  6. K.F. Pál; T. Vértesi (2010). "Maximal violation of the I3322 inequality using infinite dimensional quantum systems". Physical Review A. 82: 022116. arXiv: 1006.3032 . doi:10.1103/PhysRevA.82.022116.
  7. Linden, Noah; Popescu, Sandu; Short, Anthony J.; Winter, Andreas (2007-10-30). "Quantum Nonlocality and Beyond: Limits from Nonlocal Computation". Physical Review Letters. 99 (18): 180502. arXiv: quant-ph/0610097 . Bibcode:2007PhRvL..99r0502L. doi:10.1103/physrevlett.99.180502. ISSN   0031-9007. PMID   17995388.
  8. Pawłowski, Marcin; Paterek, Tomasz; Kaszlikowski, Dagomir; Scarani, Valerio; Winter, Andreas; Żukowski, Marek (2009). "Information causality as a physical principle". Nature. 461 (7267): 1101–1104. arXiv: 0905.2292 . Bibcode:2009Natur.461.1101P. doi:10.1038/nature08400. ISSN   0028-0836. PMID   19847260. S2CID   4428663.
  9. Navascués, Miguel; Wunderlich, Harald (2009-11-11). "A glance beyond the quantum model". Proceedings of the Royal Society A: Mathematical, Physical and Engineering Sciences. 466 (2115): 881–890. doi: 10.1098/rspa.2009.0453 . ISSN   1364-5021.
  10. Craig, David; Dowker, Fay; Henson, Joe; Major, Seth; Rideout, David; Sorkin, Rafael D. (2007). "A Bell inequality analog in quantum measure theory". Journal of Physics A: Mathematical and Theoretical. 40 (3): 501–523. arXiv: quant-ph/0605008 . Bibcode:2007JPhA...40..501C. doi:10.1088/1751-8113/40/3/010. ISSN   1751-8113. S2CID   8706909.
  11. Scholz, V. B.; Werner, R. F. (2008-12-22). "Tsirelson's Problem". arXiv: 0812.4305 [math-ph].
  12. Tsirelson, B. S. (1993). "Some results and problems on quantum Bell-type inequalities" (PDF). Hadronic Journal Supplement. 8: 329–345.
  13. Tsirelson, B. "Bell inequalities and operator algebras" . Retrieved 20 January 2020.
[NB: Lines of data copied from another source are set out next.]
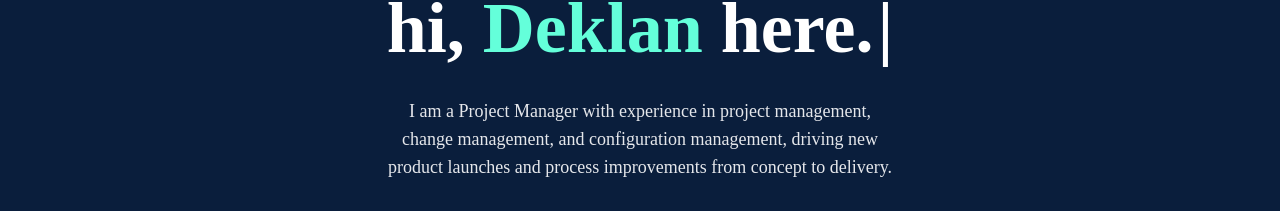
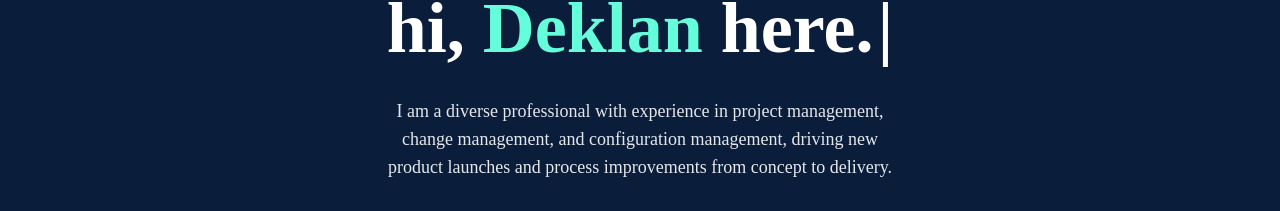
Before and after one commit to deklanphillips/portfolio, a React (Vite) app: page / in a window 1280 px wide. Shown: the part 430-641 px from the top of the page. Built offline with nearby package versions, Linux system fonts and the light colour scheme; a web font is replaced by a local one.

Commit message:
Reword home hero intro
Change the hero intro to describe a diverse professional with
experience in project, change, and configuration management.

Co-Authored-By: Claude Opus 4.8 <noreply@anthropic.com>
Claude-Session: https://claude.ai/code/session_015Zvnoxy2UXcLghvoAi1b5a

```diff
--- a/src/Components/sections/home.jsx
+++ b/src/Components/sections/home.jsx
@@ -47,7 +47,7 @@ export const Home = () => {
 
         {/* Shortened Introduction Text */}
         <p className="text-gray-200 text-lg mb-8 max-w-lg mx-auto">
-          I am a Project Manager with experience in project management, change management,
+          I am a diverse professional with experience in project management, change management,
           and configuration management, driving new product launches and process improvements
           from concept to delivery.
         </p>
```
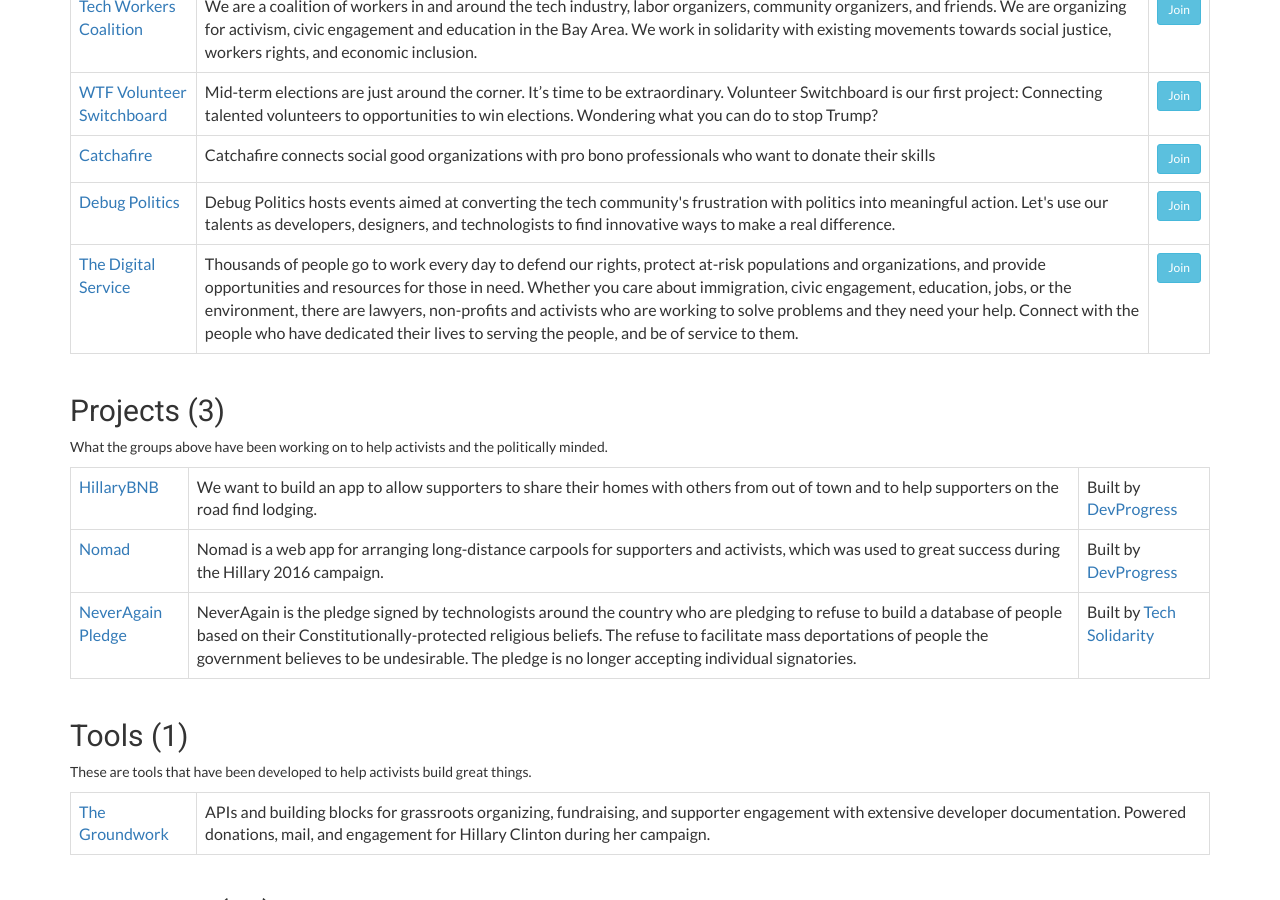
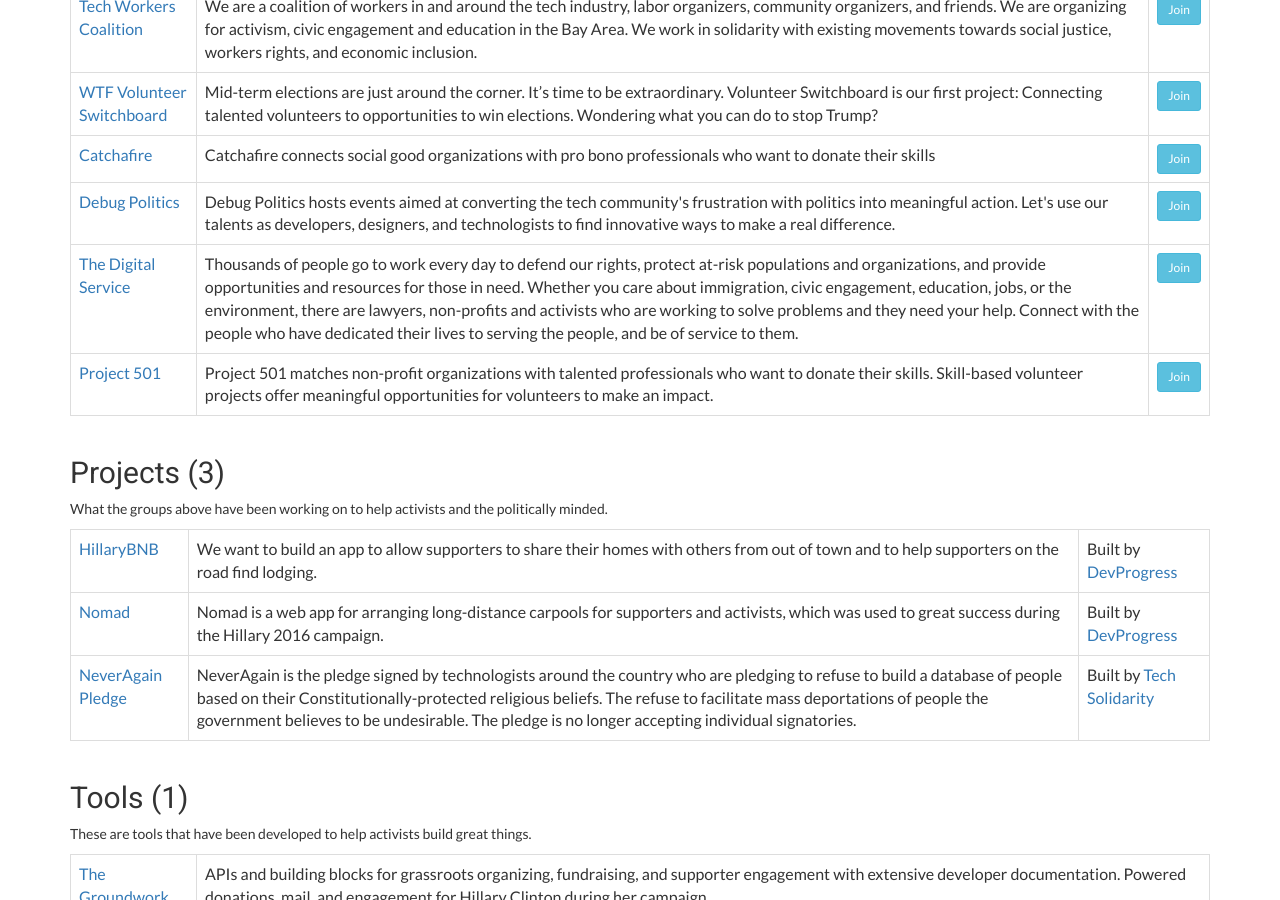
Before and after one commit to phildini/technicalmajority, a Jekyll site: the page built from docs/index.md, in a window 1280 px wide and 900 px high, scrolled down 1940 px. Built offline with Jekyll 4.4.1, drawn with Linux system fonts in a browser that asks for light colours; nearby versions of some CDN libraries; some of the changed text lies outside the part shown.

Commit message:
Add Project 501

```diff
--- a/docs/_data/orgs.yaml
+++ b/docs/_data/orgs.yaml
@@ -148,3 +148,10 @@
 
     Whether you care about immigration, civic engagement, education, jobs, or the environment, there are lawyers, non-profits and activists who are working to solve problems and they need your help. Connect with the people who have dedicated their lives to serving the people, and be of service to them.
   join_url: https://thedigitalservice.org/projects
+
+- id: p501
+  name: Project 501
+  url: https://www.project501.com/
+  description: >
+    Project 501 matches non-profit organizations with talented professionals who want to donate their skills. Skill-based volunteer projects offer meaningful opportunities for volunteers to make an impact.
+  join_url: https://www.project501.com/users/sign_up
```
  14. Tsirelson, B. "Bell inequalities and operator algebras" (PDF). Retrieved 20 January 2020.
  15. Z. Ji; A. Natarajan; T. Vidick; J. Wright; H. Yuen (2020). "MIP* = RE". arXiv: 2001.04383 [quant-ph].
  16. Ji, Zhengfeng; Natarajan, Anand; Vidick, Thomas; Wright, John; Yuen, Henry (November 2021). "MIP* = RE". Communications of the ACM. 64 (11): 131–138. doi:10.1145/3485628. S2CID   210165045.
  17. M. Junge; M. Navascués; C. Palazuelos; D. Pérez-García; V. B. Scholz; R. F. Werner (2011). "Connes' embedding problem and Tsirelson's problem". Journal of Mathematical Physics. 52 (1): 012102. arXiv: 1008.1142 . Bibcode:2011JMP....52a2102J. doi:10.1063/1.3514538. S2CID   12321570.
  18. Hartnett, Kevin (4 March 2020). "Landmark Computer Science Proof Cascades Through Physics and Math". Quanta Magazine.